For more information regarding forfeiture-by-wrongdoing, please read Using the Crawford v. Washington “Forfeiture by Wrongdoing” Confrontation Clause Exception in Child Abuse Cases.9

Conclusion: A Simple Formula for Applying Crawford

When deciding whether a hearsay statement will be admissible at trial without the declarant testifying, here is a simple procedure to follow:

Step One: Is the hearsay statement testimonial? Was the statement made to a government agent? Did a government agent question the declarant? Would the declarant reasonably expect that the statement would later be used at trial?

  1. If the answer is no, then utilize your state’s Rules of Evidence to determine whether the hearsay statement falls into a recognized exception which may obviate the need for the declarant to testify.

  2. If the answer is yes, then proceed to step two.

Step Two: Have the declarant testify and be subject to cross-examination.

  1. If the declarant is unavailable10 but testified at a prior proceeding and was subject to cross-examination, the transcript of the prior testimony will be admissible and other admissible hearsay statements will also be allowed (such as statements made during a forensic interview).

  2. If the witness/victim is unavailable and has never testified in any proceeding in the case, then all hearsay statements will be inadmissible.

To receive continuing updates to court opinions interpreting the Crawford decision, please contact APRI’s National Center for Prosecution of Child Abuse or log on to our Website at to request an outline of cases via e-mail.


1 Allie Phillips is a Senior Attorney with APRI’s National Center for Prosecution of Child Abuse in Alexandria, Virginia and the National Child Protection Training Center in Winona, Minnesota.

2 People v. Moscat, 777 N.Y.S.2d 875 (N.Y. Sup. Ct. 2004) (911 call deemed non-testimonial and admissible as an excited utterance, “It is generated not by the desire of the prosecution or the police to seek evidence against a particular suspect; rather, the 911 call has its genesis in the urgent desire of a citizen to be rescued from immediate peril.”); State v. Forrest, 596 S.E.2d 22 (N.C. Ct. App. 2004) (spontaneous statements by victim made after being rescued from a kidnapping and made to non-questioning police officer were excited utterances and non-testimonial); State v. Orndorff, 2004 Wash. App. LEXIS 1789;  State v. Barnes, 2004 Me. LEXIS 124 (2004); People v. Rivera, 778 N.Y.S.2d 28 (N.Y. App. Div. 1st Dept 2004); Leavitt v. Arave, 371 F.2d 663 (9th Cir. Idaho 2004).

3 People v. Cage, 120 Cal. App. 4th 770 (2004).

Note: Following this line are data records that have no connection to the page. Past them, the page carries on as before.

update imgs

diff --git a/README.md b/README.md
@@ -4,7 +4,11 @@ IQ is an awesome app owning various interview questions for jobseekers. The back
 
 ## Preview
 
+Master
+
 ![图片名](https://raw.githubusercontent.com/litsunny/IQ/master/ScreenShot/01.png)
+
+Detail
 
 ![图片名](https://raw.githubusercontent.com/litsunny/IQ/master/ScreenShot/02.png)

4 United States v. Dorman, 2004 U.S. App. LEXIS 14993 (6th Cir. Ky 2004); People v. Becerra, 2004 Cal. App. Unpub. LEXIS 2692 and 3702 (2004); Evans v. Luebbers, 371 F.3d 438 (8th Cir. Mo 2004). 

5 Horton v. Allen, 370 F.3d 75 (1st Cir. Mass 2004).

6 People v. Cervantes, 118 Cal. App. 4th 162, 12 Cal. Rptr. 3d 774 (Cal. App. 2d Dist. 2004); Gutierrez v. Dorsey, 2004 U.S. App. LEXIS 13987 (10th Cir. N.M. 2004).

7 See cases cited in endnote 3.

8 People v. Moore, 2004 Colo. App. LEXIS 1354 (Colo. Ct. Ap. 2004) (defendant murdered his wife, but excited utterances made by the victim to a police officer were admissible at trial under the forfeiture-by-wrongdoing rule)

9 Harbinson, Tom, Reasonable Efforts, Volume 1, Number 3 (2004). This article may be obtained by calling APRI or via our website at

10 In United States v. Hite, 364 F.3d 874 (7th Cir 2004), the court interpreted Crawford by holding that prosecutors still must follow the federal rule of good faith in trying to find a witness in order to successfully argue that the witness is unavailable. See also, Cooper v. McGrath, 314 F.Supp. 2d 967 (S.D. Cal. 2004) where the court held that prosecutors must exercise due diligence in finding witness before submitting preliminary hearing transcript testimony at trial.